VasculitisVasculitis, which is characterized by the inflammation of a blood vessel, can lead to serious complications.
Vasculitis occurs when a blood vessel (an artery or a vein) becomes inflamed. In some cases, vasculitis can cause the walls of the affected blood vessel to thicken, which in turn can cause the passageway to narrow so much that it becomes completely blocked (this is known as an occlusion). Vasculitis may also cause a blood clot to form within the affected blood vessel.
When either of these situations occurs, the resulting lack of blood flow through the artery or vein can prevent the organs and tissues on the other end of the blood vessel from receiving the oxygen and nutrients they need to survive. Less commonly, the affected blood vessel will weaken and stretch, which can increase the chances of developing an aneurysm or a rupture.
Causes of VasculitisScientists within the medical community are still working to determine what causes vasculitis. However, studies suggest that the immune system may play a role—in many cases, vasculitis appears to develop after some type of trigger causes an allergic reaction within the walls of the affected blood vessel. Vasculitis may also be caused by genetics.
Symptoms of Vasculitis
Vasculitis commonly causes the following symptoms:
- Pain and achiness
- Unexplained weight loss
Additional symptoms will vary depending on the location of the affected blood vessel. For example, if a blood vessel in the lungs becomes inflamed, it may cause shortness of breath.

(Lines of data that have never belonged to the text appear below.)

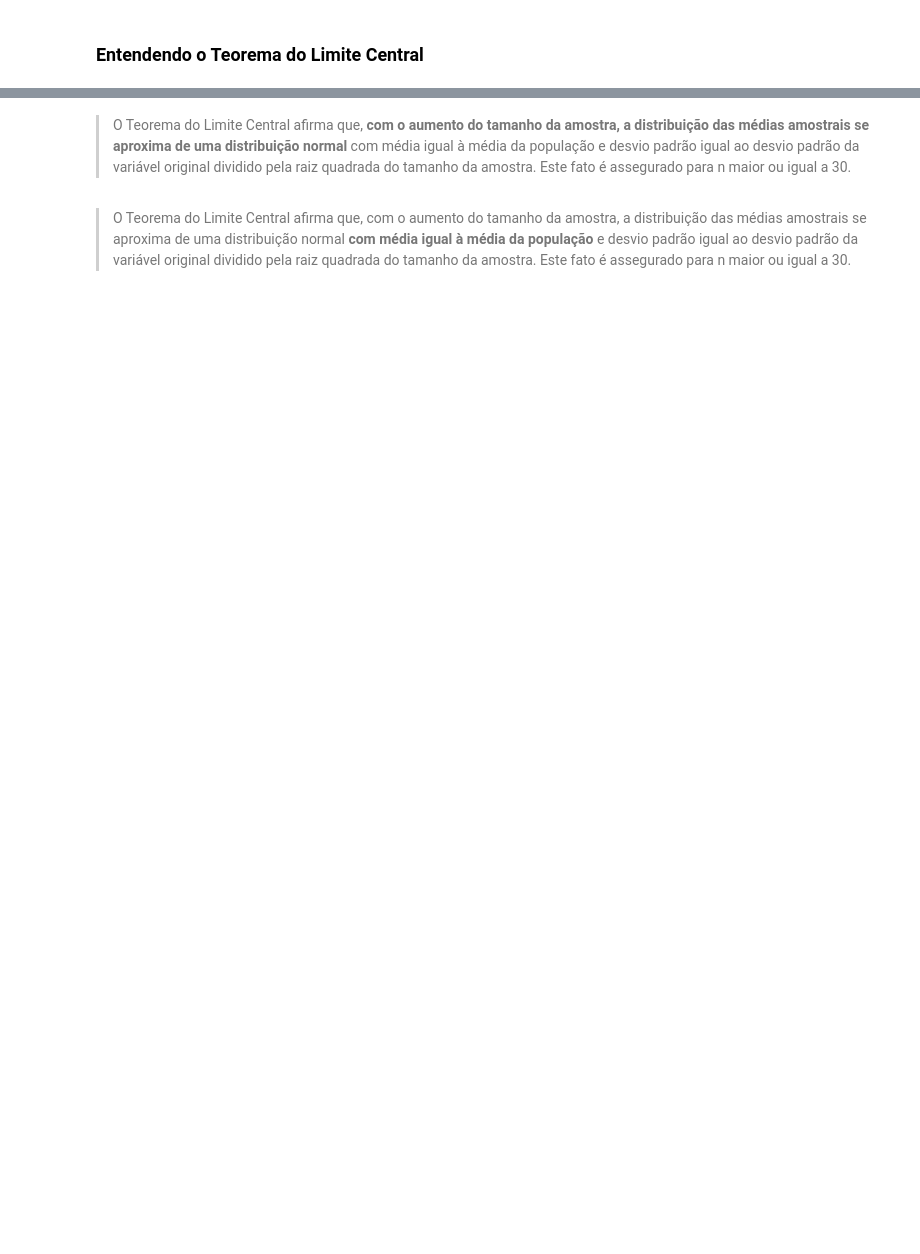
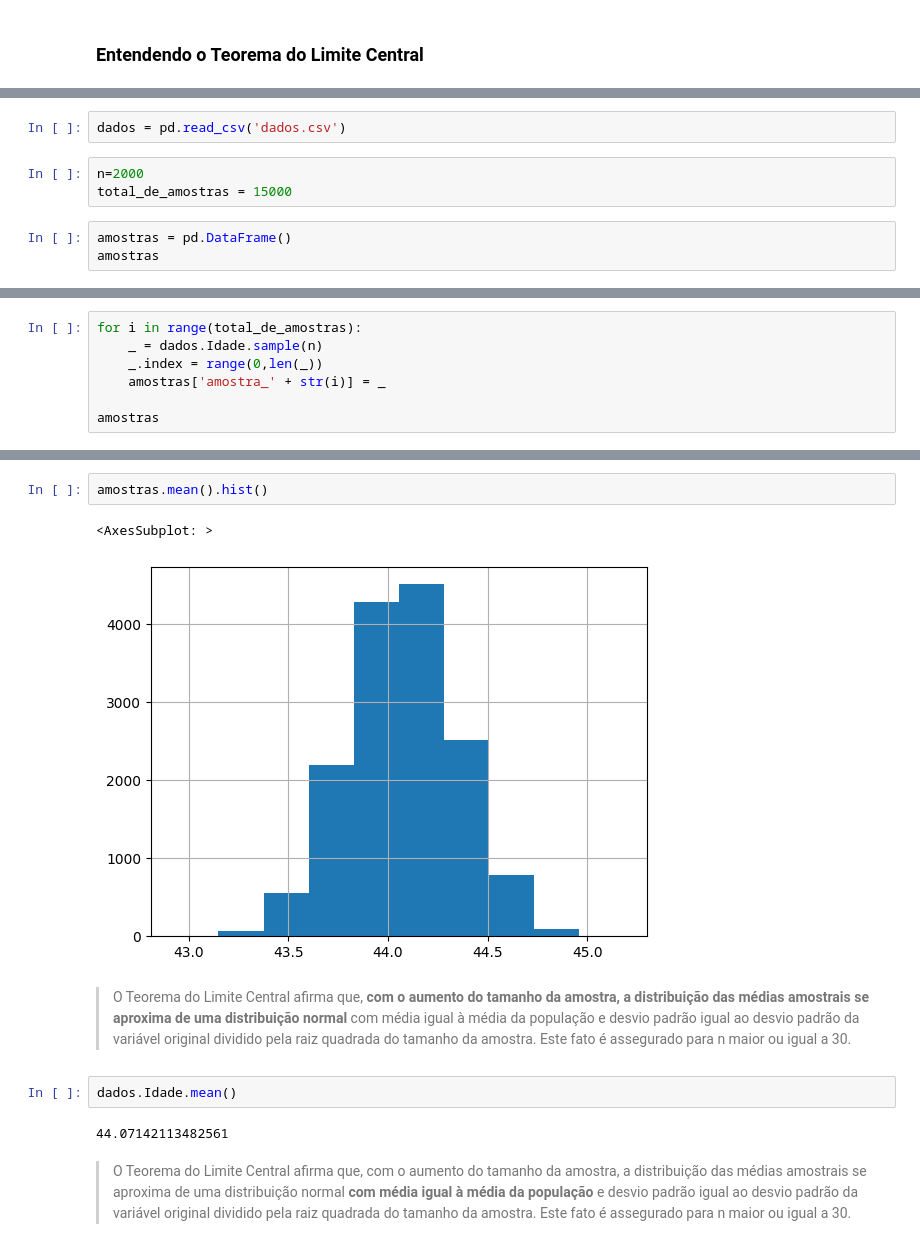
Before and after one commit to alyssonhyago/Cursos_Alura, a Jupyter notebook: Data_Science/Probabilidade_e_Amostragem/Curso_de_Estatística_Parte_2.ipynb, the cells around one changed output, grey strips where cells are left out. Drawn from its saved outputs; the diff is of its cells as text; blank space fills up the shorter version.

```diff
--- a/Data_Science/Probabilidade_e_Amostragem/Curso_de_Estatística_Parte_2.ipynb
+++ b/Data_Science/Probabilidade_e_Amostragem/Curso_de_Estatística_Parte_2.ipynb
@@ -893,0 +898,8 @@ O desvio padrão das médias amostrais é conhecido como **erro padrão da médi
+# %%
+dados = pd.read_csv('dados.csv')
+# %%
+n=2000
+total_de_amostras = 15000
+# %%
+amostras = pd.DataFrame()
+amostras
@@ -893,0 +908,7 @@ O desvio padrão das médias amostrais é conhecido como **erro padrão da médi
+# %%
+for i in range(total_de_amostras):
+    _ = dados.Idade.sample(n)
+    _.index = range(0,len(_))
+    amostras['amostra_' + str(i)] = _
+
+amostras
@@ -894,5 +945,14 @@ O desvio padrão das médias amostrais é conhecido como **erro padrão da médi
+# %%
+amostras.mean().hist()
+# %% [output]
+<AxesSubplot: >
+[figure, added]
 # %% [markdown]
 > O Teorema do Limite Central afirma que, **com o aumento do tamanho da amostra, a distribuição das médias amostrais se aproxima de uma distribuição normal** com média igual à média da população e desvio padrão igual ao desvio padrão da variável original dividido pela raiz quadrada do tamanho da amostra. Este fato é assegurado para n maior ou igual a 30.
+# %%
+dados.Idade.mean()
+# %% [output]
+44.07142113482561
 # %% [markdown]
 > O Teorema do Limite Central afirma que, com o aumento do tamanho da amostra, a distribuição das médias amostrais se aproxima de uma distribuição normal **com média igual à média da população** e desvio padrão igual ao desvio padrão da variável original dividido pela raiz quadrada do tamanho da amostra. Este fato é assegurado para n maior ou igual a 30.
 # %% [markdown]
```
Also changed, not shown: parts of 46 cells of this notebook, 2 other files.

But if the inflammation is occurring in a blood vessel in the stomach or the intestines, it could cause pain after eating.
If a physician suspects that a patient might have vasculitis, he or she will likely order one or more of the following tests to confirm the diagnosis:
- Blood test
- Computed tomography (CT) scan
- Magnetic resonance imaging (MRI) scan
- Positron emission tomography (PET) scan
Treatment for Vasculitis
When determining how to treat vasculitis, the vascular specialists at Tampa General Hospital will take several factors into account, including the type of vasculitis present and the location of the affected blood vessel. In some cases, vasculitis will improve on its own. Many patients who require treatment benefit from taking corticosteroids, but in more severe cases, immunosuppressant medication or surgery may be necessary.